“My great grandfather was the county clerk back in the teens,” Mooney said. “I have seen pictures of him standing in front of the old red courthouse in The Square with a gun belt on.”
Rockwall has changed quite a bit over the last century and although Mooney prefers a small town feeling he has no intentions of leaving Rockwall.
“This is our home town,” he said. “Where else are we going to go?”
Despite its popularity – even garnering the attention of burger tours, franchisers and television shows – Mooney said he and his family have no intention of changing anything about Boots.
“We’ve had offers to buy the name, but we like to keep it simple,” he said. “It feels good to be respected though.”
Residents that have left Rockwall miss the burgers too. Doug Davidson is one such resident who after returning to Rockwall after 30 years was overjoyed to see the place still open and going strong.
“I have been back a month and I live 45 miles away,” he said. “Whenever I am working close to Rockwall I try to make it a point to be around between 11 a.m. and 1 p.m.”
Even as a child, Davidson has fond memories of the greasy delicacies.
“I remember riding my bike up here when I was a kid and by the time I got home the bag was greasy. Even my handle bars were greasy,” he said. “They are just good greasy burgers.”
Aside from being known for great taste, Boots is also known for low prices. Spending more than $5 could be difficult for most, but Mooney is dedicated to keeping the price low.
“We hear from a lot of people that we should raise the prices,” he said. “We agreed that we want to keep people coming in and saying this is a good burger and it is cheap.”
The future may not be too bright for the landmark unfortunately. Mooney said his generation will probably be the last to cook the burgers, but regardless they plan to keep their integrity and keep providing the iconic beef patties to the public for as long as possible.
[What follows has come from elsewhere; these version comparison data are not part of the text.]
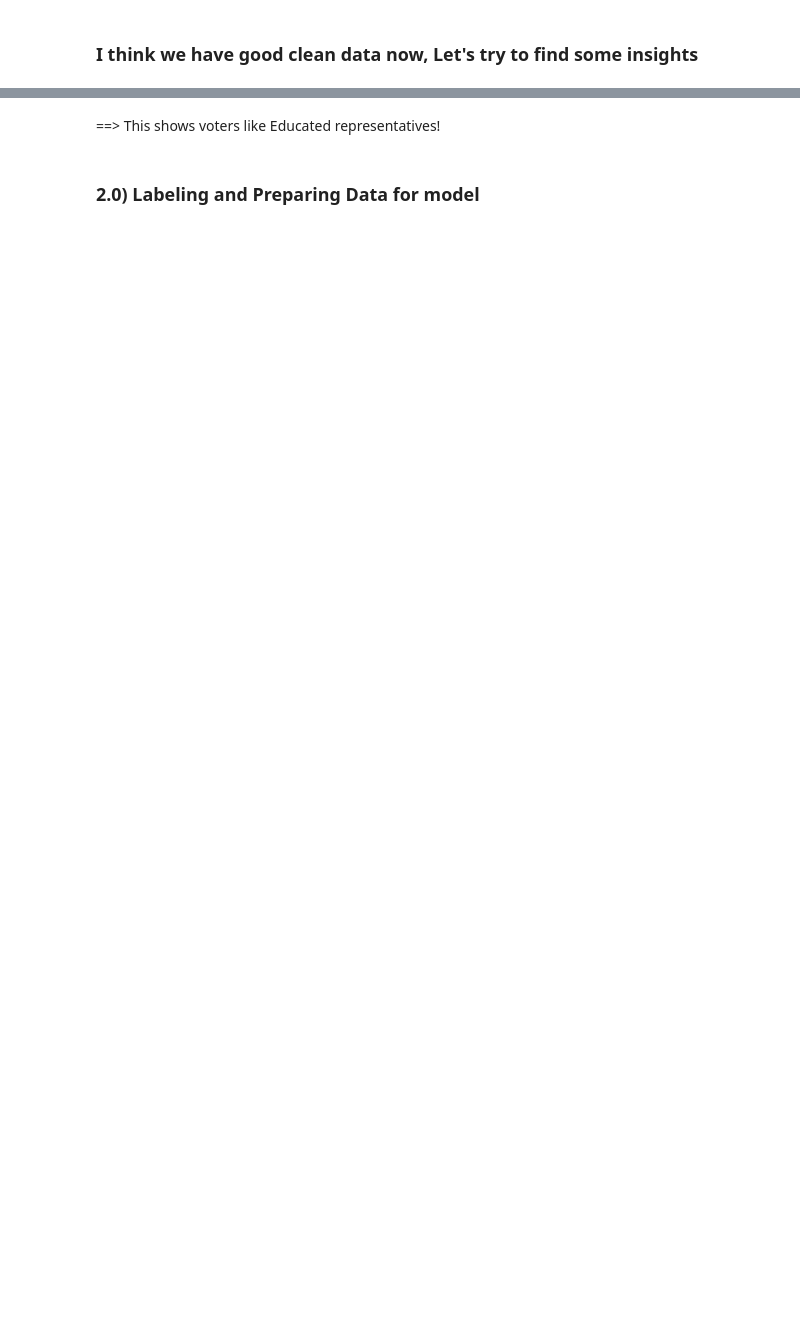
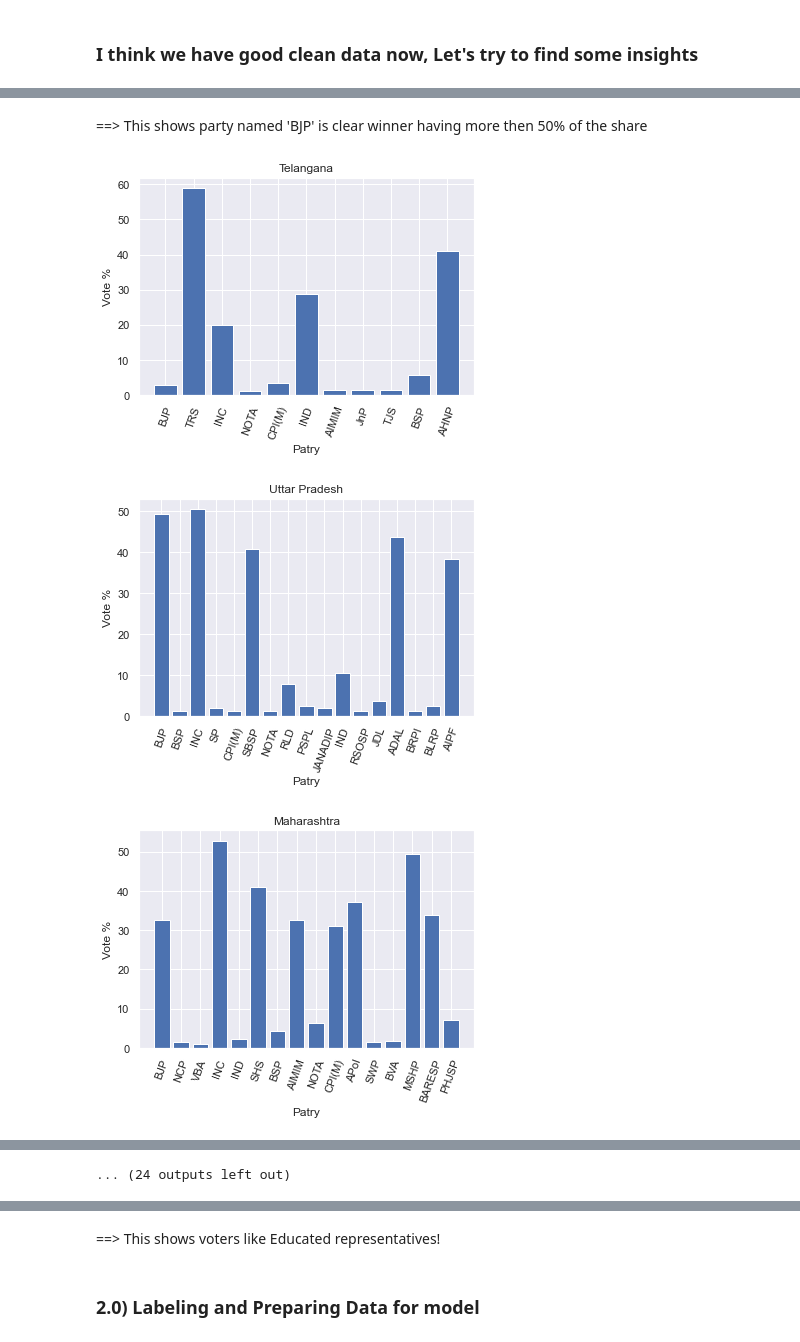
Before and after one commit to nmparikh/UCDPA_NimeshParikh, a Jupyter notebook: Data_Cleaning_Analysis.ipynb, the cells around one changed output, grey strips where cells are left out. Cells and saved outputs as stored; diff of their text form; code cells hidden in the pictures; blank space fills up the shorter version.

```diff
--- a/Data_Cleaning_Analysis.ipynb
+++ b/Data_Cleaning_Analysis.ipynb
@@ -216,0 +425,21 @@ plt.show()
+# %% [markdown]
+==> This shows party named 'BJP' is clear winner having more then 50% of the share
+# %%
+#Lets see if we have major difference in Vote% this will show if the gap was big or thin
+
+df_state = df_elec['STATE'].unique()
+for st in df_state:
+    df = df_elec[df_elec['STATE'] == st]
+    y = df.groupby(["PARTY"])['pct_over_total_vote_poll_in_const'].mean()
+    x = df['PARTY'].unique()
+    fig1, ax1 = plt.subplots()
+    ax1.bar(x,y)
+    ax1.set_title(st)
+    ax1.set_xlabel("Patry")
+    ax1.set_ylabel("Vote %")
+    ax1.tick_params(axis='x', rotation=70)
+    plt.show()
+# %% [output]
+[figure, added]
+[figure, added]
+[figure, added]
@@ -217,3 +455,4 @@ plt.show()
+... (24 outputs left out)
 # %%
 #For Criminal Cases
 
```
Also changed, not shown: parts of 43 cells of this notebook, 1 other file.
“We do not want to become that corporate monster like McDonalds, or In and Out Burger,” he said. “Places like that used to make good burgers until they lost their identity and we don’t want to lose ours.”